Meanwhile, the White House and House Democrats also reached an agreement regarding revisions to the United States-Mexico-Canada Agreement (USMCA), the proposed successor to the 1990s-era North American Free Trade Agreement (NAFTA).
Both deals have yet to be finalized, however. (For further commentary on recent trade developments, read Don Hauser’s article published earlier this week.)
Week in Review: Tariffs on Argentina, Brazil?; nickel prices slide; Saudi Aramco debuts on Riyadh exchange
Before we head into the weekend, let’s take a look at the week that was and some of the metals storylines here on MetalMiner:

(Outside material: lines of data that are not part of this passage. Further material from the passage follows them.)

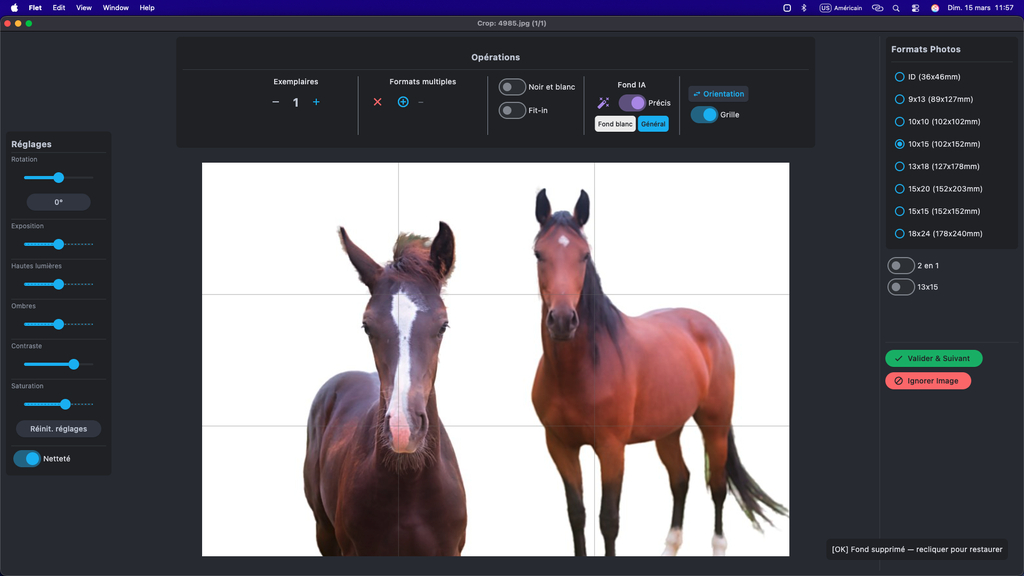
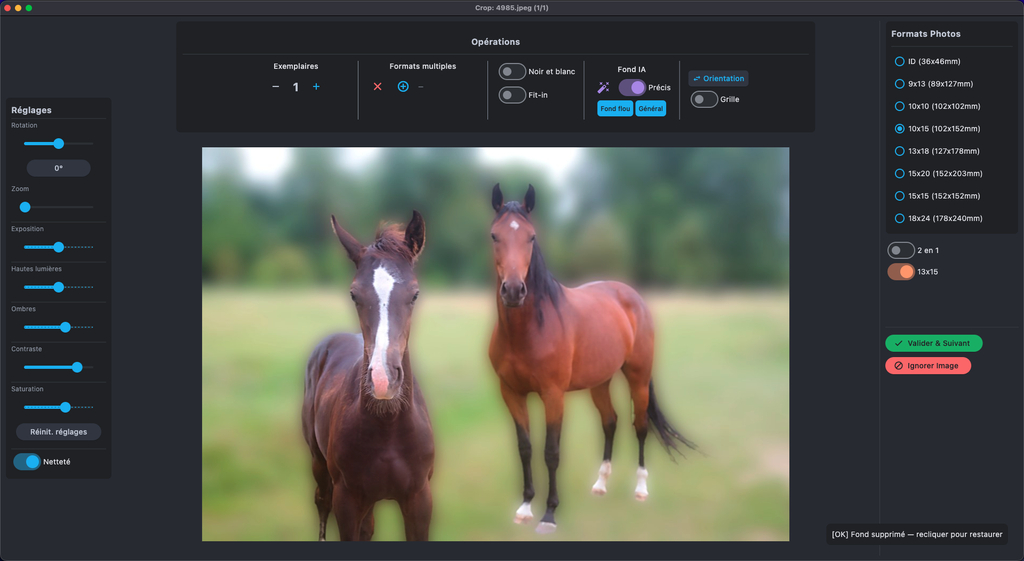
Update screenshots

diff --git a/README.md b/README.md
@@ -167,7 +167,7 @@ Dashboard-Image-Manipulation/
 
 | Nom affiché (Dashboard) | Script | Description |
 |-------------------------|--------|-------------|
-| Augmentation IA | `Augmentation IA.py` | Super-résolution, effacer des éléments dans une image et restauration de visage par IA |
+| Augmentation IA | `Augmentation IA.py` | Super-résolution, effacer des éléments dans une image (inpainting) et restauration de visage par IA |
 | Nettoyer les métadonnées | `Nettoyer metadonnees.py` | Supprime les métadonnées EXIF |
 | Conversion en JPG | `Conversion JPG.py` | Convertit les images (et les fichiers PDF !) en JPG |
 | Fichiers manquants | `Fichiers manquants.py` | Détecte les fichiers manquants |
@@ -175,7 +175,7 @@ Dashboard-Image-Manipulation/
 | Format 13x15 | `Format 13x15.py` | Recadre en format 13x15 cm |
 | Images en PDF | `Images en PDF.py` | Génère un PDF à partir d'images |
 | Noir et blanc | `N&B.py` | Conversion noir et blanc |
-| Recadrage | `Recadrage.pyw` | Recadrage interactif avec 16 formats d'impression (ID, 10x15, 13x18, 20x30…), mode batch, zoom/pan/rotation, 2 en 1, planches ID x2/x4, formats multiples par image, exemplaires, noir et blanc, netteté, **grille des tiers** (overlay activable), **suppression de fond par IA** (rembg : fond blanc/gris, modèle humain/généraliste, mode précis) |
+| Recadrage | `Recadrage.pyw` | Recadrage interactif avec 16 formats d'impression (ID, 10x15, 13x18, 20x30…), mode batch, zoom/pan/rotation, 2 en 1, planches ID x2/x4, formats multiples par image, exemplaires, noir et blanc, netteté, **grille des tiers** (overlay activable), **suppression de fond par IA** (rembg : fond blanc/flouté, modèle humain/généraliste, mode précis) |
 | Remerciements | `Remerciements.py` | Génère des cartes de remerciement |
 | Redimensionner | `Redimensionner.py` | Redimensionne les images (taille paramétrable) |
 | Redimensionner + filigrane | `Redimensionner filigrane.py` | Redimensionne avec filigrane (taille paramétrable) |
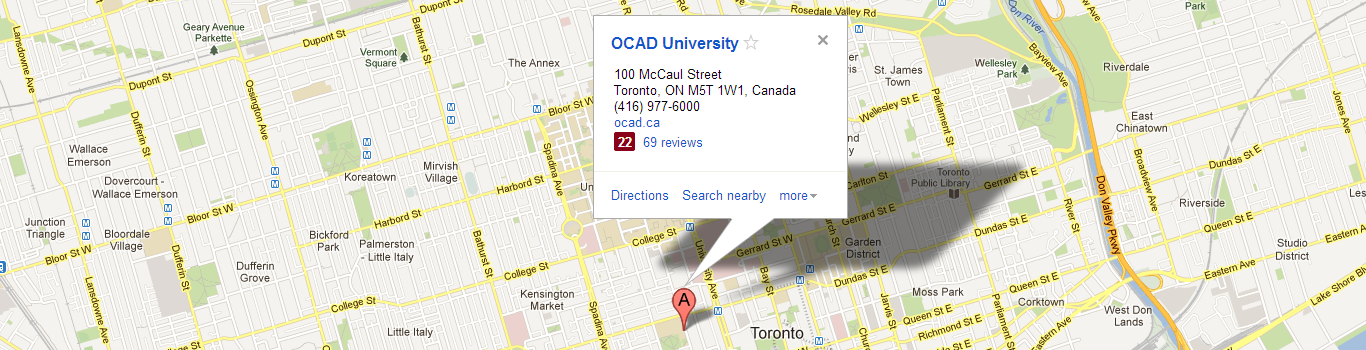
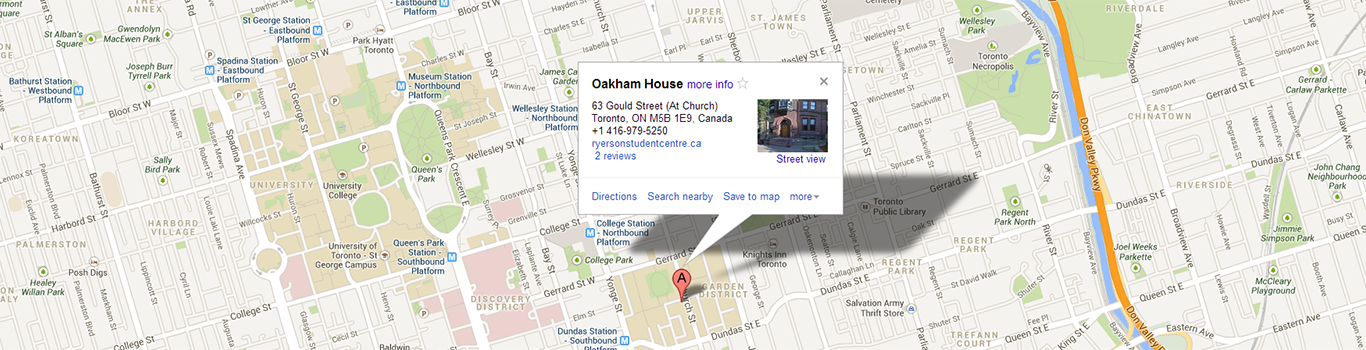
Update date/time/location information

diff --git a/index.html b/index.html
@@ -75,12 +75,11 @@
                     </form>
                 </div>
                 <div id="logistics" class="span3">
-                    <!-- <strong>November 2X, 2013</strong>
-                    <strong>XX AM to XX PM</strong> -->
-                    Date and time information coming soon!<br/><br/>
-                    OCAD University<br/>
-                    100 McCaul Street<br/>
-                    Toronto, ON M5T 1W1<br/>
+                    <strong>November 23, 2013</strong>
+                    <strong>12&nbsp;PM to 4&nbsp;PM</strong>
+                    Oakham House<br/>
+                    63 Gould Street (At Church)<br/>
+                    Toronto, ON M5B&nbsp;1E9<br/>
                     <br/><a href="#contactModal" data-toggle="modal" data-target="#contactModal">Contact Us</a>
                 </div>
             </div>
@@ -205,7 +204,7 @@
             </div>
             <noframes><img id="large-map-img" src="img/large-map.png" alt="The location of this year's university will be at OCAD university. 100 McCaul Street, Toronto, ON, M5T 1W1" /></noframes>
             <img id="small-map-img" src="img/small-map.png" alt="The location of this year's university will be at OCAD university. 100 McCaul Street, Toronto, ON, M5T 1W1" />
-            <iframe id="map-frame" width="100%" height="350" frameborder="0" scrolling="no" marginheight="0" marginwidth="0" src="http://maps.google.com/maps?f=q&amp;source=s_q&amp;hl=en&amp;geocode=&amp;q=ocad&amp;sll=43.656877,-79.32085&amp;sspn=0.536521,1.352692&amp;t=m&amp;ie=UTF8&amp;hq=ocad&amp;ll=43.663332,-79.391254&amp;spn=0.008383,0.021136&amp;z=14&amp;iwloc=A&amp;cid=9667773230772056803&amp;output=embed"></iframe>
+            <iframe id="map-frame" width="100%" height="350" frameborder="0" scrolling="no" marginheight="0" marginwidth="0" src="https://maps.google.com/maps?f=q&amp;source=s_q&amp;hl=en&amp;geocode=&amp;q=oakham+house&amp;aq=&amp;sll=37.0625,-95.677068&amp;sspn=58.858685,49.482422&amp;ie=UTF8&amp;hq=oakham+house&amp;hnear=&amp;ll=43.668041,-79.378107&amp;spn=0.013273,0.033023&amp;t=m&amp;z=14&amp;iwloc=A&amp;cid=10606924802877257679&amp;output=embed"></iframe>
         </div>
 
         <div id="faq" class="row-fluid">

- Stuart Burns on President Donald Trump’s recent announcement regarding tariffs on steel and aluminum from Argentina and Brazil.
- Nickel prices have seen a significant downward correction.
- November proved to be a solid month for automotive sales in the U.S. market.
- Burns delved into the economic and political situation in Zimbabwe, plus their implications on mining.
- India appears set to become a net importer of iron ore next year.
- U.S. construction spending in October picked up 1.1% on a year-over-year basis.
- Oil behemoth Saudi Aramco finally floated some shares, albeit only on the Riyadh exchange.
- Australian rare earths miner and processor Lynas Corp. announced the site for its new cracking and leaching plant.
- Indian steel demand fell in October for the first time in seven months.
- U.S. steel prices have bounced back over the last month.
- The spread between palladium and platinum widened this past month.
- Glencore announced a cobalt supply deal with South Korean company SK Innovation.
- Power outages in South Africa resulted in price support for palladium and platinum.